▸ Work order
Please set down each entry exactly, omitting any picture it holds.

▸ Data for this task
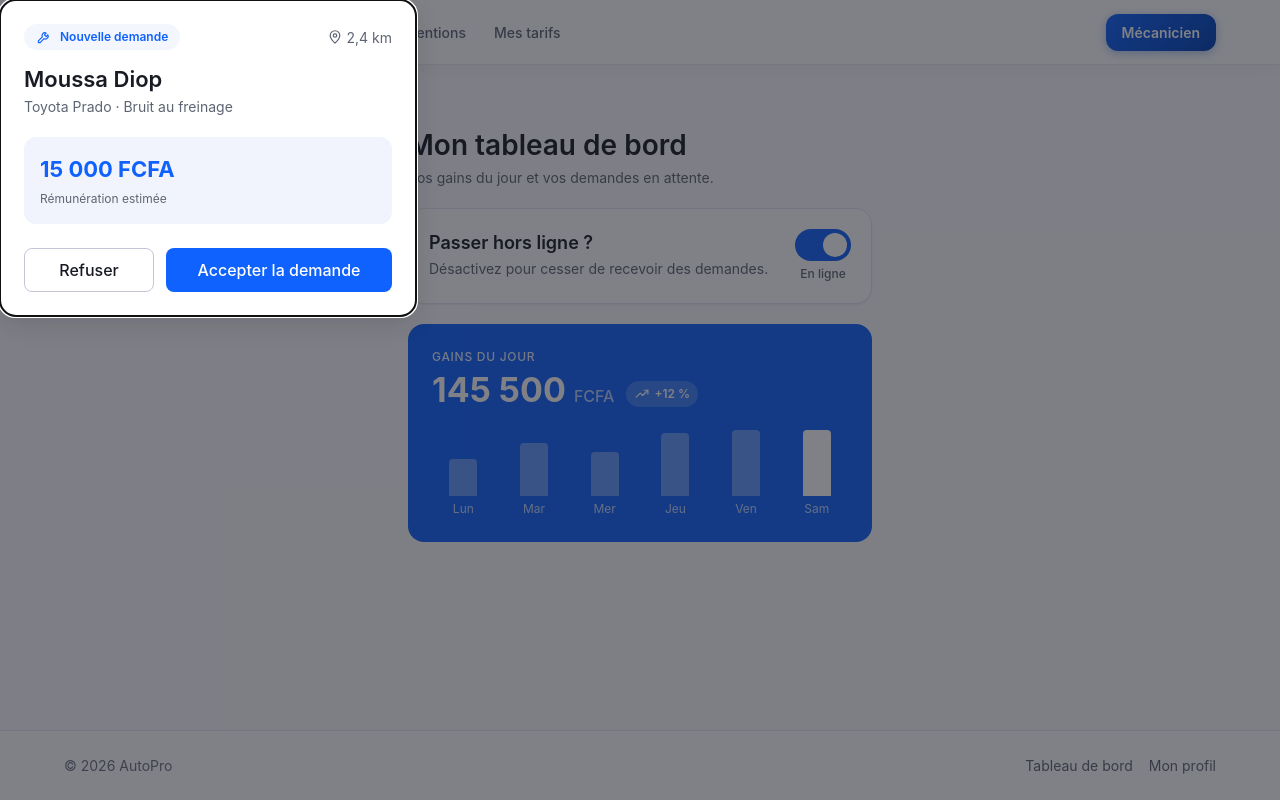
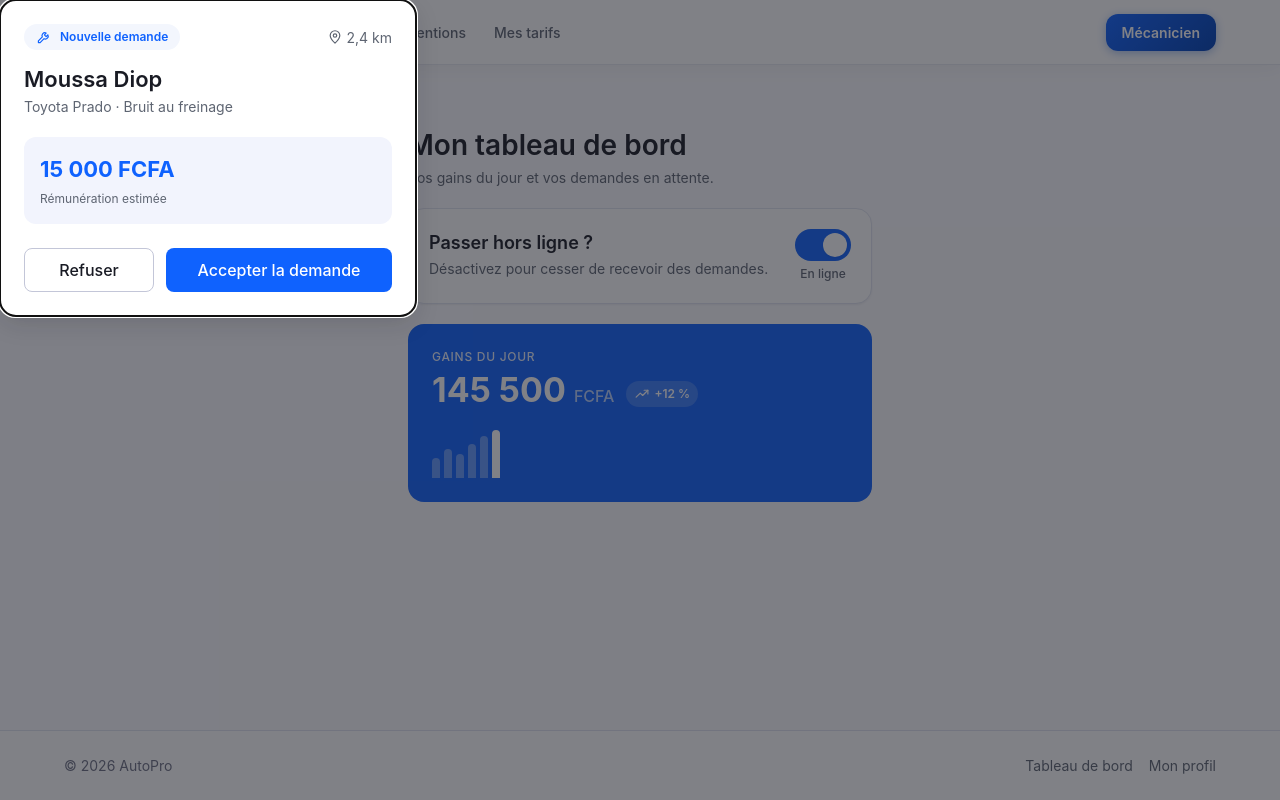
Before and after one commit to Ideas-into-Code/AutoPro_Frontend, an Angular app in the folder Frontend/: page /mecanicien in a window 1280 px wide. Built offline with nearby package versions, Linux system fonts and the light colour scheme.

Commit message:
#16 Dashboard Mecanicien - barres du graphique affinees

```diff
--- a/Frontend/src/app/features/mechanic-dashboard/components/earnings-card/earnings-card.html
+++ b/Frontend/src/app/features/mechanic-dashboard/components/earnings-card/earnings-card.html
@@ -27,13 +27,16 @@
 -->
 <ul class="ap-earnings__chart" aria-hidden="true">
   @for (barre of barres(); track barre.label) {
+    <!--
+      Pas de libellé sous les barres : à cette largeur ils seraient illisibles.
+      Les jours et les montants sont annoncés par le résumé textuel qui suit.
+    -->
     <li class="ap-earnings__bar-slot">
       <span
         class="ap-earnings__bar"
         [class.ap-earnings__bar--current]="barre.isLast"
         [style.height.%]="barre.heightPercent"
       ></span>
-      <span class="ap-earnings__bar-label">{{ barre.label }}</span>
     </li>
   }
 </ul>
--- a/Frontend/src/app/features/mechanic-dashboard/components/earnings-card/earnings-card.scss
+++ b/Frontend/src/app/features/mechanic-dashboard/components/earnings-card/earnings-card.scss
@@ -64,11 +64,14 @@
   transform: scaleY(-1);
 }
 
+// Groupe compact aligné à gauche, comme sur la maquette : le graphique est un
+// repère de tendance, pas une figure à lire valeur par valeur. Les chiffres
+// exacts sont dans le résumé textuel.
 .ap-earnings__chart {
   display: flex;
-  gap: var(--ap-space-2);
+  gap: var(--ap-space-1);
   align-items: flex-end;
-  height: 5.5rem;
+  height: 3rem;
   margin: 0;
   padding: 0;
   list-style: none;
@@ -76,17 +79,14 @@
 
 .ap-earnings__bar-slot {
   display: flex;
-  flex: 1;
-  flex-direction: column;
-  gap: var(--ap-space-1);
-  align-items: center;
-  justify-content: flex-end;
+  align-items: flex-end;
   height: 100%;
 }
 
 .ap-earnings__bar {
-  width: 100%;
-  max-width: 1.75rem;
+  // Largeur fixe et étroite : des barres élargies à la place disponible
+  // deviennent des pavés dès qu'il y a peu de jours à montrer.
+  width: 0.5rem;
   background-color: rgb(255 255 255 / 35%);
   border-radius: var(--ap-radius-sm) var(--ap-radius-sm) 0 0;
   transition: height var(--ap-duration-slow) var(--ap-easing-standard);
@@ -102,11 +102,6 @@
   background-color: var(--ap-color-neutral-0);
 }
 
-.ap-earnings__bar-label {
-  font-size: var(--ap-font-size-xs);
-  opacity: 0.75;
-}
-
 .ap-earnings__chart-summary {
   @include ds.visually-hidden;
 }
```
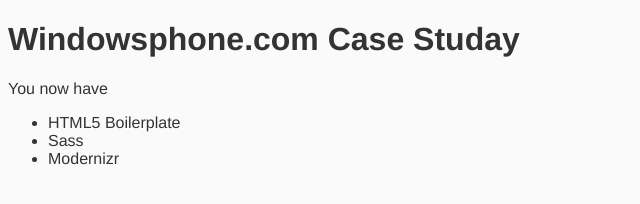
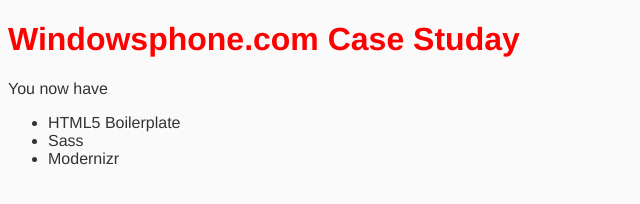
Before and after one commit to LetterTCarter/casestudy-windowsphone, a website: page app/index.html in a window 1280 px wide. Shown: the whole page, without its empty margins (0-640 px from the left). Drawn offline with nearby package versions, Linux system fonts and the light colour scheme; files that its build step writes are made by us from their sources.

Commit message:
gulp serve working great

```diff
--- a/app/styles/main.scss
+++ b/app/styles/main.scss
@@ -7,6 +7,11 @@
   color: #333;
 }
 
+h1 {
+  color: red;
+  font-family: Helvetica, Arial, sans-serif;
+}
+
 .browserupgrade {
   margin: 0.2em 0;
   background: #ccc;
```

▸ Output of the task
Before and after one commit to Ideas-into-Code/AutoPro_Frontend, an Angular app in the folder Frontend/: page /mecanicien in a window 1280 px wide. Built offline with nearby package versions, Linux system fonts and the light colour scheme.

Commit message:
#16 Dashboard Mecanicien - barres du graphique affinees

```diff
--- a/Frontend/src/app/features/mechanic-dashboard/components/earnings-card/earnings-card.html
+++ b/Frontend/src/app/features/mechanic-dashboard/components/earnings-card/earnings-card.html
@@ -27,13 +27,16 @@
 -->
 <ul class="ap-earnings__chart" aria-hidden="true">
   @for (barre of barres(); track barre.label) {
+    <!--
+      Pas de libellé sous les barres : à cette largeur ils seraient illisibles.
+      Les jours et les montants sont annoncés par le résumé textuel qui suit.
+    -->
     <li class="ap-earnings__bar-slot">
       <span
         class="ap-earnings__bar"
         [class.ap-earnings__bar--current]="barre.isLast"
         [style.height.%]="barre.heightPercent"
       ></span>
-      <span class="ap-earnings__bar-label">{{ barre.label }}</span>
     </li>
   }
 </ul>
--- a/Frontend/src/app/features/mechanic-dashboard/components/earnings-card/earnings-card.scss
+++ b/Frontend/src/app/features/mechanic-dashboard/components/earnings-card/earnings-card.scss
@@ -64,11 +64,14 @@
   transform: scaleY(-1);
 }
 
+// Groupe compact aligné à gauche, comme sur la maquette : le graphique est un
+// repère de tendance, pas une figure à lire valeur par valeur. Les chiffres
+// exacts sont dans le résumé textuel.
 .ap-earnings__chart {
   display: flex;
-  gap: var(--ap-space-2);
+  gap: var(--ap-space-1);
   align-items: flex-end;
-  height: 5.5rem;
+  height: 3rem;
   margin: 0;
   padding: 0;
   list-style: none;
@@ -76,17 +79,14 @@
 
 .ap-earnings__bar-slot {
   display: flex;
-  flex: 1;
-  flex-direction: column;
-  gap: var(--ap-space-1);
-  align-items: center;
-  justify-content: flex-end;
+  align-items: flex-end;
   height: 100%;
 }
 
 .ap-earnings__bar {
-  width: 100%;
-  max-width: 1.75rem;
+  // Largeur fixe et étroite : des barres élargies à la place disponible
+  // deviennent des pavés dès qu'il y a peu de jours à montrer.
+  width: 0.5rem;
   background-color: rgb(255 255 255 / 35%);
   border-radius: var(--ap-radius-sm) var(--ap-radius-sm) 0 0;
   transition: height var(--ap-duration-slow) var(--ap-easing-standard);
@@ -102,11 +102,6 @@
   background-color: var(--ap-color-neutral-0);
 }
 
-.ap-earnings__bar-label {
-  font-size: var(--ap-font-size-xs);
-  opacity: 0.75;
-}
-
 .ap-earnings__chart-summary {
   @include ds.visually-hidden;
 }
```
Before and after one commit to LetterTCarter/casestudy-windowsphone, a website: page app/index.html in a window 1280 px wide. Shown: the whole page, without its empty margins (0-640 px from the left). Drawn offline with nearby package versions, Linux system fonts and the light colour scheme; files that its build step writes are made by us from their sources.

Commit message:
gulp serve working great

```diff
--- a/app/styles/main.scss
+++ b/app/styles/main.scss
@@ -7,6 +7,11 @@
   color: #333;
 }
 
+h1 {
+  color: red;
+  font-family: Helvetica, Arial, sans-serif;
+}
+
 .browserupgrade {
   margin: 0.2em 0;
   background: #ccc;
```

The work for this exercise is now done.